  45. Richardson JS (1992) Food, microhabitat, or both? Macroinvertebrate use of leaf accumulations in a montane stream. Freshw Biol 27:169–176CrossRefGoogle Scholar
  46. Rounick JS, Winterbourn MJ (1983) Leaf processing in two contrasting beech forest streams: effects of physical and biotic factors on litter breakdown. Arch Hydrobiol 96:448–474Google Scholar
  47. Rupp DE, Larned ST, Arscott DB, Schmidt J (2008) Reconstruction of a daily flow record along a hydrologically complex alluvial river. J Hydrol 359:88–104CrossRefGoogle Scholar
  48. Ryder DS, Horwitz P (1995) Seasonal water regimes and leaf litter processing in a wetland on the Swan Coastal Plain, Western Australia. Mar Freshw Res 46:1077–1084CrossRefGoogle Scholar
  49. Stanley EH, Fisher SG, Grimm NB (1997) Ecosystem expansion and contraction in streams. Bioscience 47:427–435CrossRefGoogle Scholar
  50. Steward AL, Bunn SE, Tockner K, Sheldon F, Choy S (2011) Colonization and use of dry stream beds by terrestrial invertebrates. Aquat Sci (this issue)Google Scholar
  51. Swift MJ, Heal OW, Anderson JM (1979). Decomposition in terrestrial ecosystems. In: Studies of ecology, vol 5. University of California Press, BerkeleyGoogle Scholar
  52. Takeda H (1995) A 5 year study of litter decomposition processes in a Chamaecyparis obtusa. Endl For Ecol Res 10:95–104CrossRefGoogle Scholar
  53. Tank JL, Rosi-Marshall EJ, Griffiths NA, Entrekin SA, Stephen ML (2010) A review of allochthonous organic matter dynamics and metabolism in streams. J North Am Benthol Soc. 29:118–146Google Scholar
  54. Taylor CB, Wilson DD, Brown LJ, Stewart MK, Burden RJ, Brailsford GW (1989) Sources and flow of North Canterbury Plains groundwater, New Zealand. J Hydrol 106:311–340CrossRefGoogle Scholar
  55. Tockner K, Malard F, Ward JV (2000) An extension of the flood pulse concept. Hydrol Process 14:2861–2883CrossRefGoogle Scholar
  56. Uetz GW, van der Lahn KL, Summers KL, Gibson PAK, Getz LL (1979) The effects of flooding on floodplain arthropod distribution, abundance and community structure. Am Midl Nat 101:289–299CrossRefGoogle Scholar
  57. Wallace JB, Eggert SL, Meyer JL, Webster JR (1997) Multiple trophic levels of a forest stream linked to terrestrial litter inputs. Science 277:102–104CrossRefGoogle Scholar
  58. Ward JV, Tockner K, Arscott DB, Claret C (2002) Riverine landscape diversity. Freshw Biol 47:517–539CrossRefGoogle Scholar
  59. Webster JR, Benfield EF, Hutchens JJ, Tank JL, Golladay SW, Adams JC (2001) Do leaf breakdown rates actually measure leaf disappearance from streams? Int Rev Hydrobiol 86:417–427CrossRefGoogle Scholar
  60. Wishart MJ (2000) The terrestrial invertebrate fauna of a temporary stream in southern Africa. Afr Zool 35:193–200Google Scholar
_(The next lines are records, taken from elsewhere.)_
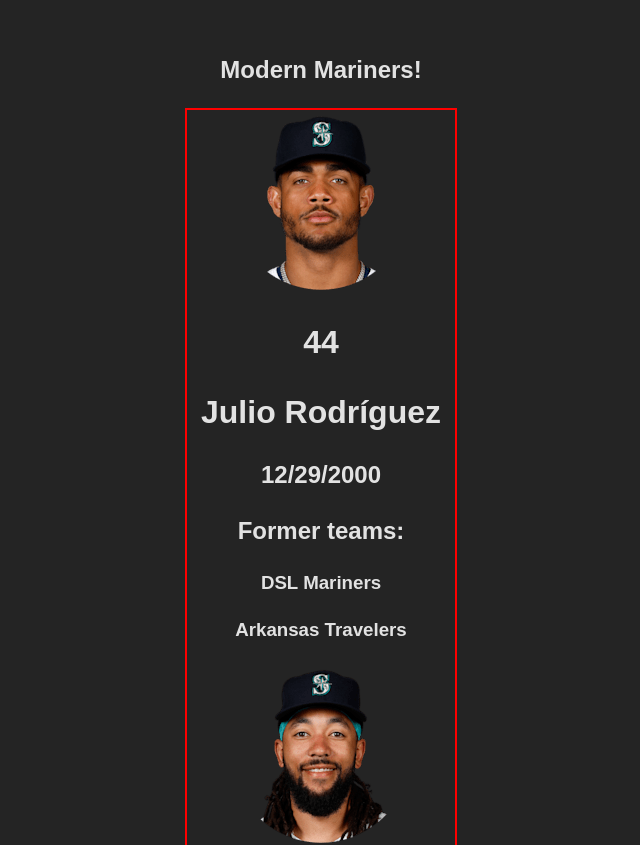
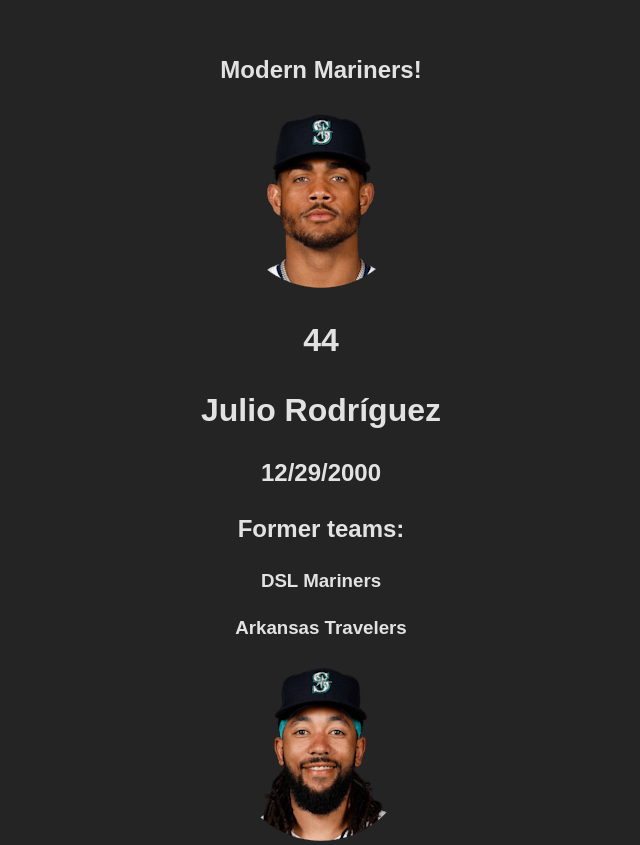
Before and after one commit to abdirashidexe/pp-dynamic-collections, a React (Vite) app: page / in a window 1280 px wide. Shown: the top 845 px of the page, without its empty margins (319-959 px from the left). Built offline with nearby package versions, Linux system fonts and the light colour scheme.

Commit message:
removed red border

```diff
--- a/src/App.css
+++ b/src/App.css
@@ -4,7 +4,3 @@
   padding: 2rem;
   text-align: center;
 }
-
-.carddd {
-  border: 2px solid red;
-}
```
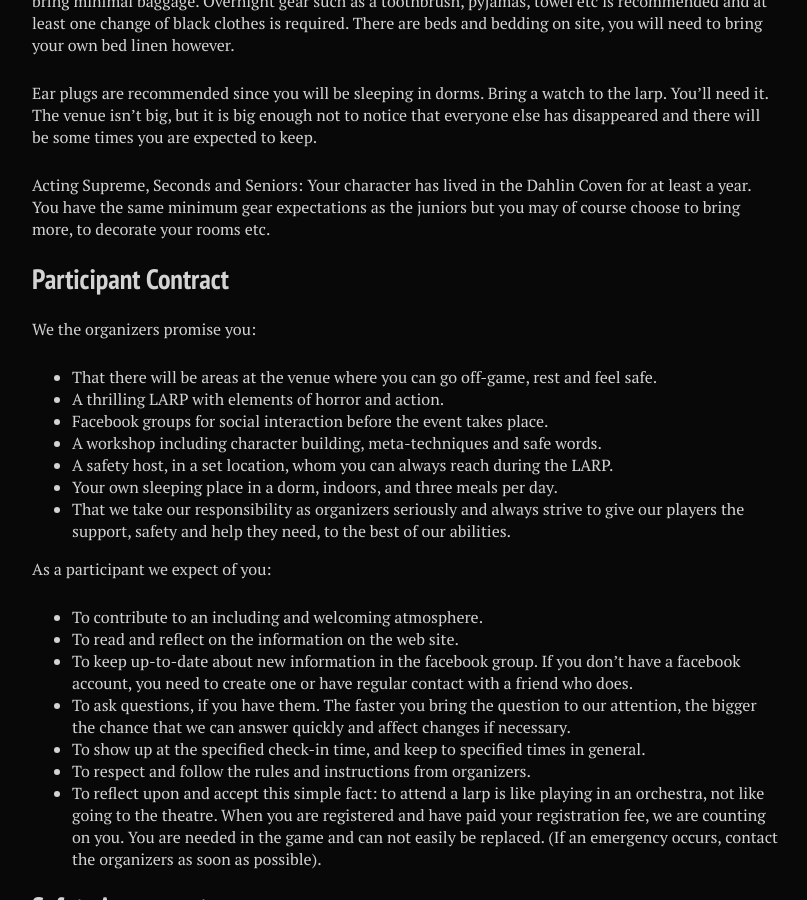
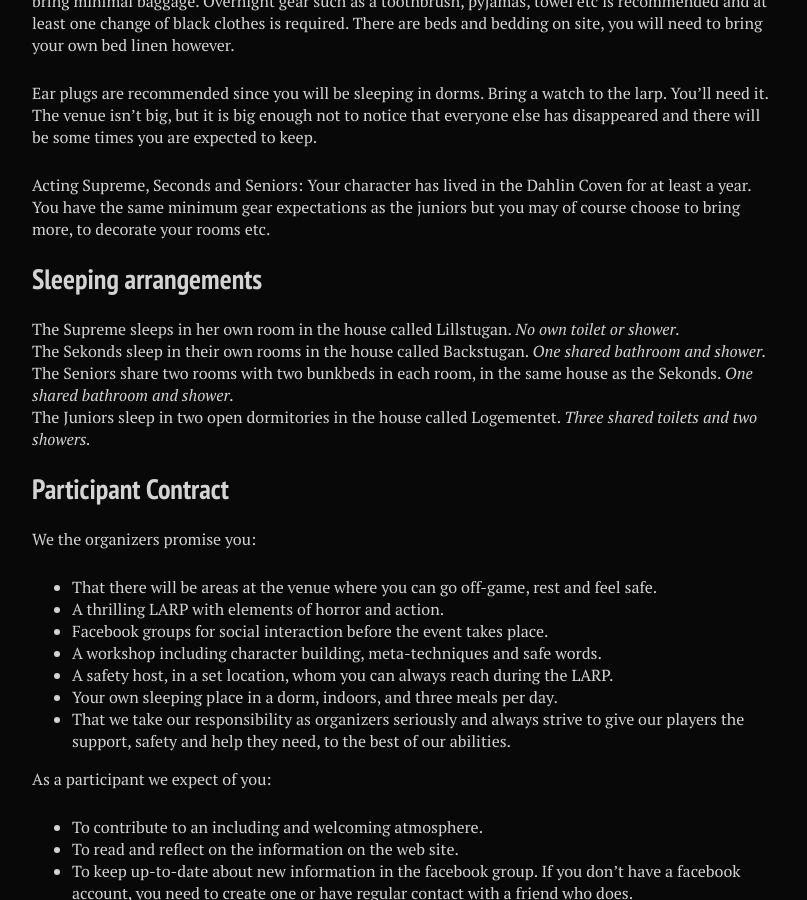
Before and after one commit to stanislavb/en.coven.nu, a Jekyll site: the page built from practical/index.md, in a window 1280 px wide and 900 px high, scrolled down 1947 px. Shown: the whole window, without its empty margins (288-1095 px from the left). Built offline with Jekyll 4.4.1, drawn with Linux system fonts in a browser that asks for light colours; nearby versions of some CDN libraries; some of the changed text lies outside the part shown.

Commit message:
Update index.md

```diff
--- a/practical/index.md
+++ b/practical/index.md
@@ -71,6 +71,15 @@ Ear plugs are recommended since you will be sleeping in dorms. Bring a watch to
 
 Acting Supreme, Seconds and Seniors: Your character has lived in the Dahlin Coven for at least a year. You have the same minimum gear expectations as the juniors but you may of course choose to bring more, to decorate your rooms etc.
 
+## Sleeping arrangements
+
+The Supreme sleeps in her own room in the house called Lillstugan. *No own toilet or shower.*
+The Sekonds sleep in their own rooms in the house called Backstugan. *One shared bathroom and shower.*
+The Seniors share two rooms with two bunkbeds in each room, in the same house as the Sekonds. *One shared bathroom and shower.*
+The Juniors sleep in two open dormitories in the house called Logementet. *Three shared toilets and two showers.*
+
+
+
 ## Participant Contract
 
 We the organizers promise you:
```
Copyright information

© Springer Basel AG 2011

Authors and Affiliations

  • Roland Corti
    • 1
  • T. Datry
    • 1
  • L. Drummond
    • 2
  • S. T. Larned
    • 2
  1. 1.Cemagref, UR MALY, Biologie des Ecosystèmes AquatiquesLyonFrance
  2. 2.National Institute of Water and Atmospheric Research LtdChristchurchNew Zealand

Personalised recommendations